Parents Television Council's Dan Isett Wants to Pass Legislation to Stop All Future Mileys
By David Rolland
The fallout from Miley Cyrus' performance at Sunday night's MTV Video Music Awards has run the gamut from discomfort to laughter to accusations of racism and sexism. But only the Parents Television Council demands legislation result from her tasteless performance.
According to their press release issued Monday, this Los Angeles based advocacy group believes MTV marketed adults-only material to children with their Video Music Awards and want "Congress to pass the Television Consumer Freedom Act which will give parents and consumers a real solution for future MTV VMA programs--the ability to choose and pay for cable networks that they want vs. having to pay for networks they don't want."
We caught up with the Parents Television Council's Director of Public Policy, Dan Isett, as he drove home from his Washington, D.C. office. We tried our hardest to get him to open up about when twerking might be appropriate, but he didn't seem to find humor in any of this.
Tell us about the Parents Television Council.
Sure. The PTC is a grass roots organization with 1.3 million members. Our mission is pretty simple, it's to protect kids from sex, violence, and profanity in entertainment.
What specifically about the Miley Cyrus' performance offended you?
The issue is not necessarily her performance. The issue is what MTV did in terms of producing and distributing that content and moreover how it fits with its rating. The entire program was rated appropriate for a child over the age of 14. I think it's pretty clear that an awful lot of the content, not just Miley Cyrus' performance, but other things as well were really not appropriate for that age group. The problem is the rating of the material as well as the funding of MTV along with other stuff on cable TV is you don't have the free market opportunity to deselect that programming if you choose to.
Aren't you worried that more kids will have watched this online than on a cable broadcast?
That's certainly a cause for concern. Absolutely.
Are you guys doing anything concerning the Internet?
I'm not sure what you mean, there's not an awful lot we can do. In a certain respect with content like that, we'd certainly recommend for commercial mainstream places that re-air it like MTV's website in particular, that they'd put the same parental controls that the network does. Some broadcast members are starting to do that kind of thing, but to the best of my knowledge MTV does not.
Are you worried by doing this interview and with your press release that you're giving MTV exactly what it wants with more publicity?
No. [Awkward silence.]
You don't think it's giving MTV more publicity by you expressing outrage?

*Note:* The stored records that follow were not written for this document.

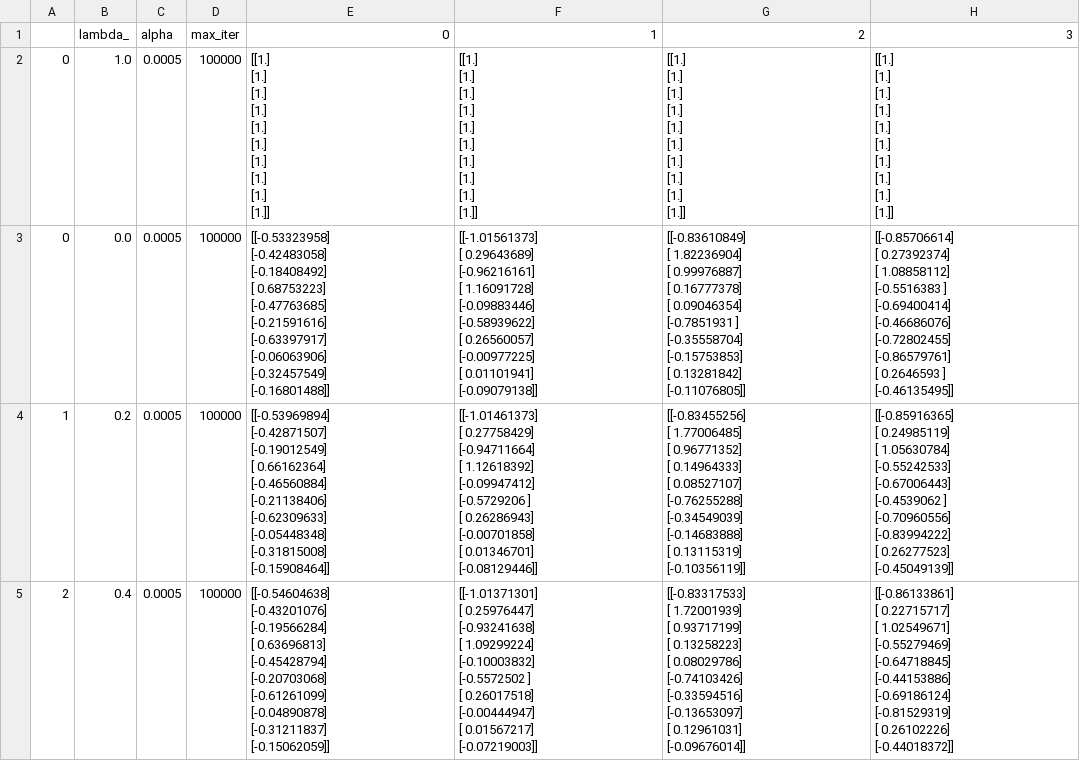
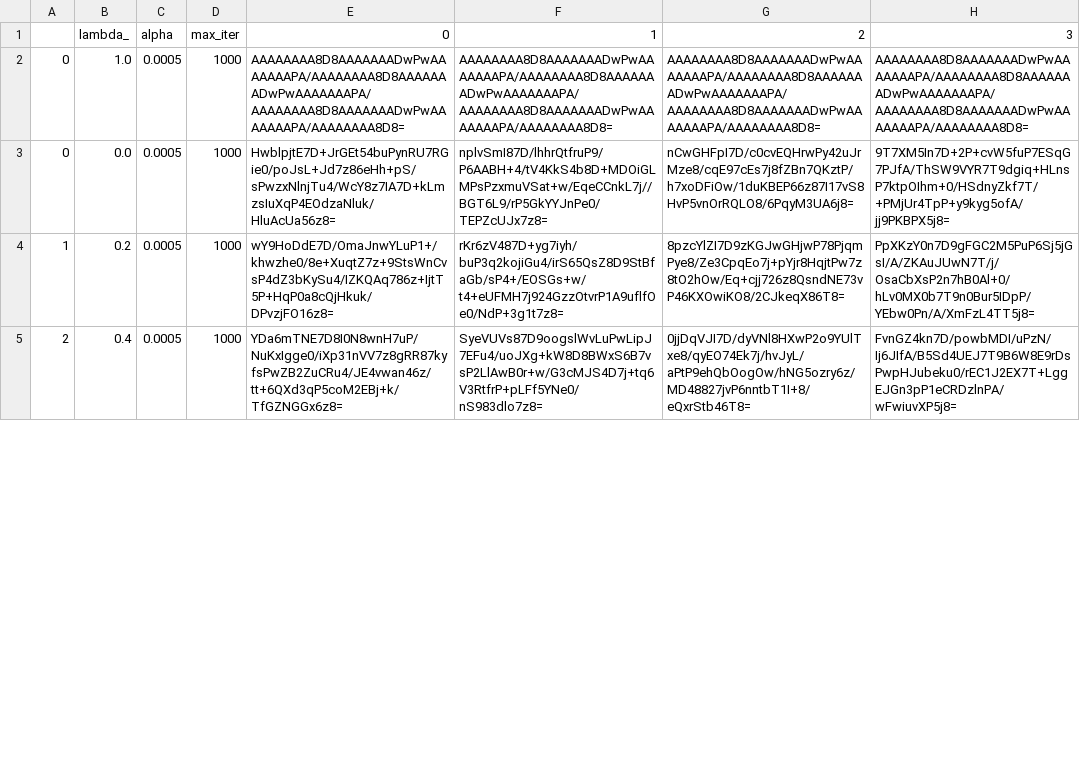
Before and after one commit to Glagan/42-ml-module, a CSV file: module09/ex09/models.csv, drawn as a sheet; only a part is shown; ↵ is a line break in a cell; the diff covers the shown part only; the diff names each change by its address in the sheet, - before the commit and + after, or states it on an @@ line.

```diff
--- a/module09/ex09/models.csv
+++ b/module09/ex09/models.csv
-D2:D5: 100000
+D2:D5: 1000
-E2: [[1.] ↵ [1.] ↵ [1.] ↵ [1.] ↵ [1.] ↵ [1.] ↵ [1.] ↵ [1.] ↵ [1.] ↵ [1.]]
+E2: AAAAAAAA8D8AAAAAAADwPwAAAAAAAPA/AAAAAAAA8D8AAAAAAADwPwAAAAAAAPA/AAAAAAAA8D8AAAAAAADwPwAAAAAAAPA/AAAAAAAA8D8=
-F2: [[1.] ↵ [1.] ↵ [1.] ↵ [1.] ↵ [1.] ↵ [1.] ↵ [1.] ↵ [1.] ↵ [1.] ↵ [1.]]
+F2: AAAAAAAA8D8AAAAAAADwPwAAAAAAAPA/AAAAAAAA8D8AAAAAAADwPwAAAAAAAPA/AAAAAAAA8D8AAAAAAADwPwAAAAAAAPA/AAAAAAAA8D8=
-G2: [[1.] ↵ [1.] ↵ [1.] ↵ [1.] ↵ [1.] ↵ [1.] ↵ [1.] ↵ [1.] ↵ [1.] ↵ [1.]]
+G2: AAAAAAAA8D8AAAAAAADwPwAAAAAAAPA/AAAAAAAA8D8AAAAAAADwPwAAAAAAAPA/AAAAAAAA8D8AAAAAAADwPwAAAAAAAPA/AAAAAAAA8D8=
-H2: [[1.] ↵ [1.] ↵ [1.] ↵ [1.] ↵ [1.] ↵ [1.] ↵ [1.] ↵ [1.] ↵ [1.] ↵ [1.]]
+H2: AAAAAAAA8D8AAAAAAADwPwAAAAAAAPA/AAAAAAAA8D8AAAAAAADwPwAAAAAAAPA/AAAAAAAA8D8AAAAAAADwPwAAAAAAAPA/AAAAAAAA8D8=
-E3: [[-0.53323958] ↵ [-0.42483058] ↵ [-0.18408492] ↵ [ 0.68753223] ↵ [-0.47763685] ↵ [-0.21591616] ↵ [-0.63397917] ↵ [-0.06063906] ↵ [-0.32457549] ↵ [-0.16801488]]
+E3: HwblpjtE7D+JrGEt54buPynRU7RGie0/poJsL+Jd7z86eHh+pS/sPwzxNlnjTu4/WcY8z7IA7D+kLmzsIuXqP4EOdzaNluk/HluAcUa56z8=
-F3: [[-1.01561373] ↵ [ 0.29643689] ↵ [-0.96216161] ↵ [ 1.16091728] ↵ [-0.09883446] ↵ [-0.58939622] ↵ [ 0.26560057] ↵ [-0.00977225] ↵ [ 0.01101941] ↵ [-0.09079138]]
+F3: nplvSmI87D/lhhrQtfruP9/P6AABH+4/tV4KkS4b8D+MDOiGLMPsPzxmuVSat+w/EqeCCnkL7j//BGT6L9/rP5GkYYJnPe0/TEPZcUJx7z8=
-G3: [[-0.83610849] ↵ [ 1.82236904] ↵ [ 0.99976887] ↵ [ 0.16777378] ↵ [ 0.09046354] ↵ [-0.7851931 ] ↵ [-0.35558704] ↵ [-0.15753853] ↵ [ 0.13281842] ↵ [-0.11076805]]
+G3: nCwGHFpI7D/c0cvEQHrwPy42uJrMze8/cqE97cEs7j8fZBn7QKztP/h7xoDFiOw/1duKBEP66z87I17vS8HvP5vnOrRQLO8/6PqyM3UA6j8=
-H3: [[-0.85706614] ↵ [ 0.27392374] ↵ [ 1.08858112] ↵ [-0.5516383 ] ↵ [-0.69400414] ↵ [-0.46686076] ↵ [-0.72802455] ↵ [-0.86579761] ↵ [ 0.2646593 ] ↵ [-0.46135495]]
+H3: 9T7XM5In7D+2P+cvW5fuP7ESqG7PJfA/ThSW9VYR7T9dgiq+HLnsP7ktpOIhm+0/HSdnyZkf7T/+PMjUr4TpP+y9kyg5ofA/jj9PKBPX5j8=
-E4: [[-0.53969894] ↵ [-0.42871507] ↵ [-0.19012549] ↵ [ 0.66162364] ↵ [-0.46560884] ↵ [-0.21138406] ↵ [-0.62309633] ↵ [-0.05448348] ↵ [-0.31815008] ↵ [-0.15908464]]
+E4: wY9HoDdE7D/OmaJnwYLuP1+/khwzhe0/8e+XuqtZ7z+9StsWnCvsP4dZ3bKySu4/IZKQAq786z+IjtT5P+HqP0a8cQjHkuk/DPvzjFO16z8=
-F4: [[-1.01461373] ↵ [ 0.27758429] ↵ [-0.94711664] ↵ [ 1.12618392] ↵ [-0.09947412] ↵ [-0.5729206 ] ↵ [ 0.26286943] ↵ [-0.00701858] ↵ [ 0.01346701] ↵ [-0.08129446]]
+F4: rKr6zV487D+yg7iyh/buP3q2kojiGu4/irS65QsZ8D9StBfaGb/sP4+/EOSGs+w/t4+eUFMH7j924GzzOtvrP1A9uflfOe0/NdP+3g1t7z8=
-G4: [[-0.83455256] ↵ [ 1.77006485] ↵ [ 0.96771352] ↵ [ 0.14964333] ↵ [ 0.08527107] ↵ [-0.76255288] ↵ [-0.34549039] ↵ [-0.14683888] ↵ [ 0.13115319] ↵ [-0.10356119]]
+G4: 8pzcYlZI7D9zKGJwGHjwP78PjqmPye8/Ze3CpqEo7j+pYjr8HqjtPw7z8tO2hOw/Eq+cjj726z8QsndNE73vP46KXOwiKO8/2CJkeqX86T8=
-H4: [[-0.85916365] ↵ [ 0.24985119] ↵ [ 1.05630784] ↵ [-0.55242533] ↵ [-0.67006443] ↵ [-0.4539062 ] ↵ [-0.70960556] ↵ [-0.83994222] ↵ [ 0.26277523] ↵ [-0.45049139]]
+H4: PpXKzY0n7D9gFGC2M5PuP6Sj5jGsI/A/ZKAuJUwN7T/j/OsaCbXsP2n7hB0Al+0/hLv0MX0b7T9n0Bur5IDpP/YEbw0Pn/A/XmFzL4TT5j8=
-E5: [[-0.54604638] ↵ [-0.43201076] ↵ [-0.19566284] ↵ [ 0.63696813] ↵ [-0.45428794] ↵ [-0.20703068] ↵ [-0.61261099] ↵ [-0.04890878] ↵ [-0.31211837] ↵ [-0.15062059]]
+E5: YDa6mTNE7D8I0N8wnH7uP/NuKxIgge0/iXp31nVV7z8gRR87kyfsPwZB2ZuCRu4/JE4vwan46z/tt+6QXd3qP5coM2EBj+k/TfGZNGGx6z8=
-F5: [[-1.01371301] ↵ [ 0.25976447] ↵ [-0.93241638] ↵ [ 1.09299224] ↵ [-0.10003832] ↵ [-0.5572502 ] ↵ [ 0.26017518] ↵ [-0.00444947] ↵ [ 0.01567217] ↵ [-0.07219003]]
+F5: SyeVUVs87D9oogslWvLuPwLipJ7EFu4/uoJXg+kW8D8BWxS6B7vsP2LlAwB0r+w/G3cMJS4D7j+tq6V3RtfrP+pLFf5YNe0/nS983dlo7z8=
-G5: [[-0.83317533] ↵ [ 1.72001939] ↵ [ 0.93717199] ↵ [ 0.13258223] ↵ [ 0.08029786] ↵ [-0.74103426] ↵ [-0.33594516] ↵ [-0.13653097] ↵ [ 0.12961031] ↵ [-0.09676014]]
+G5: 0jjDqVJI7D/dyVNl8HXwP2o9YUlTxe8/qyEO74Ek7j/hvJyL/aPtP9ehQbOogOw/hNG5ozry6z/MD48827jvP6nntbT1I+8/eQxrStb46T8=
-H5: [[-0.86133861] ↵ [ 0.22715717] ↵ [ 1.02549671] ↵ [-0.55279469] ↵ [-0.64718845] ↵ [-0.44153886] ↵ [-0.69186124] ↵ [-0.81529319] ↵ [ 0.26102226] ↵ [-0.44018372]]
+H5: FvnGZ4kn7D/powbMDI/uPzN/Ij6JIfA/B5Sd4UEJ7T9B6W8E9rDsPwpHJubeku0/rEC1J2EX7T+LggEJGn3pP1eCRDzlnPA/wFwiuvXP5j8=
```
Also changed, not shown: 15 edited cells elsewhere in this file, 2 other files.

I don't think you solve a problem by not saying something. If they want to think they benefited from this, that's fine. I don't operate under the auspice that all "publicity" is good publicity. I think there are a lot of examples where that hasn't been the case, and I would hazard a guess that after the last couple days MTV doesn't feel that way either.